It has been a long standing consensus-secret in the Uruguayan political system that when you are elected or have been nominated to a political post, you must not forget the family or friends particularly if they are in distress. This means in practical terms that the generous Uruguayan state will incorporate you to the burgeoning bureaucracy be it at national or regional level.
It is not always the case but it is an extended practice and to a certain point can be justified although it is contrary to law and ethics: in effect the extremely competitive Uruguayan political system many times demands that elected officials have someone to look after its back, and why not name relatives, close relatives.
That is the case of president Tabare Vazquez who named his brother, a licensed nurse, as deputy of the Home Office, which in the Uruguayan system deals with security, and law and order, combating the growing drug cartels, and also has under command some 45.000 armed men and women plus a sophisticated surveillance system.
However in this case although a certified nurse, and ex guerrilla kidnapper, Vazquez' brother must effectively be aware of what the minister is doing, since he is totally loyal to ex president Jose Mujica, and belongs to his inner circle. The fragile catch all coalition that rules Uruguay since 2005, has two main blocks, one more orthodox led by Vázquez, Finance minister Danilo Astori and foreign minister Rodolfo Nin Novoa, and the other under control of Mujica and his ex guerrillas, the powerful communist party and small radical groups, which have managed to condition Uruguay's foreign policy, clearly aligned behind Maduro's Venezuela, and have been contained economically by massive government employment and contracts to non government companies closely linked politically.
But leaving aside heavy politics, it has emerged that contracting direct relatives, friends, lovers is widely extended to the whole of Uruguay' administration. It all emerged strongly when several opposition regional governments had to admit publicly these sins, forced by political squabbling and leaks to the media, which makes the whole issue alarming since most of these administrations receive money from the central Treasury.
Not to say the fury of a majority of public opinion, particularly when farmers are protesting in highways and employment is increasingly scarce.
However despite the cautious Uruguayan media approach, a flood of similar cases at the main administration in Montevideo emerged. In effect one of the members of the National Health Scheme board, had contracted his son's 18-year old girlfriend as a secretary in his office with a salary approximately equivalent to US$ 2.000 when the average income in Montevideo, the highest in Uruguay is below US$ 1.000.

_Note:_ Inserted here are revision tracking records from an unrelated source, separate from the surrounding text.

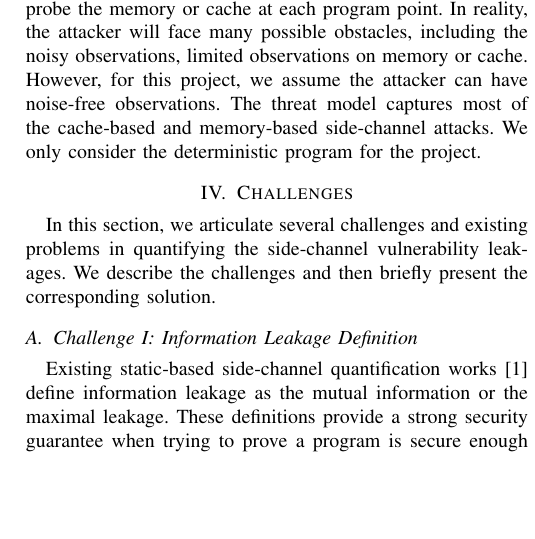
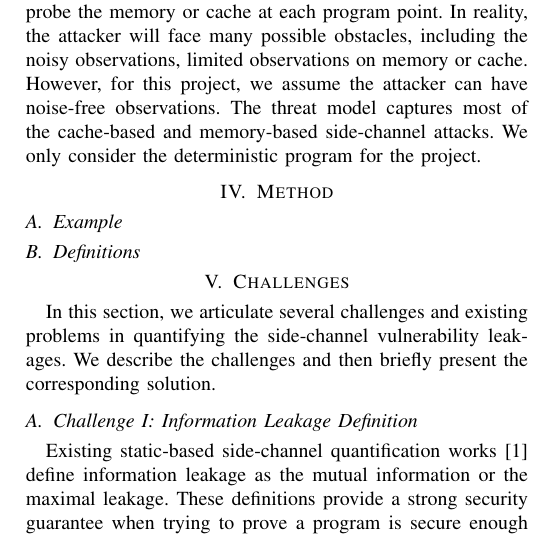
Before and after one commit to qinkunbao/QIF, a LaTeX paper (papers/SP2020_June_1/main.tex, which reads papers/SP2020_June_1/sections/trace_qif.tex): part of one column of page 4 of 12, cut so that both start at the same text, the shorter picture padded with empty space. Compiled offline with pdfLaTeX; a missing font is replaced by an installed copy or a similar font; a LaTeX package or settings file that is missing is left out.

Commit message:
update papers

```diff
--- /dev/null
+++ b/papers/SP2020_June_1/sections/trace_qif.tex
@@ -0,0 +1,3 @@
+\section{Method}
+\subsection{Example}
+\subsection{Definitions}
```
Also changed, not shown: papers/SP2020_June_1/main.tex (+1 -0 lines).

President Vazquez took advantage of the situation and fired the three board members. To be entirely straight forward the NHS as well as the Public Health Ministry belong to the Communist party in the cabinet distribution, and Vazquez was quite fed up particularly with the president, a cheeky lady who was protecting many presumably corruption cases and insisted in meeting President Vazquez before making any decision about her future. Even the Communist party let her go. Vazquez promised a clean start, but named another communist doctor, former head of a regional government who has been accused of employing many members of his family when he was a mayor.
This was followed by the revelation that three members of the Administration's Tribunal Dispute board had employed their daughters as advisors. The excuse was that they had a university education and were experts in administrative law. Another case erupted at the National Pensions Bank, when two of its board members admitted having employed their partners in their offices. It was then remembered that Finance minister Astori had named his partner as an advisor to the ministry; likewise the Social Development minister responsible for handouts to those in extreme poverty had given a job to the boy friend of her daughter and to her future sister in law.
Foreign minister Nin Nova was also generous with Treasury funds, he incorporated as an advisor allegedly in foreign policy, the daughter of Vazquez' head of the presidential Media Office. The young professional is a vet.
And the list can go on and on, but president Vazquez had to admit a brother in law of his, the father of the wife of his eldest son belongs to the special corps that looks after the president and occasionally is his chauffer.
Vazquez promised he will consult with the Transparency and Public Ethics Office, regarding his brother in law. But it's a toothless office which besides lacking funds for any investigation; it simply safeguards closed envelopes of the mandatory sworn statements from top officials that can be only opened on demand from the judiciary or serious suspicions of wrongdoing.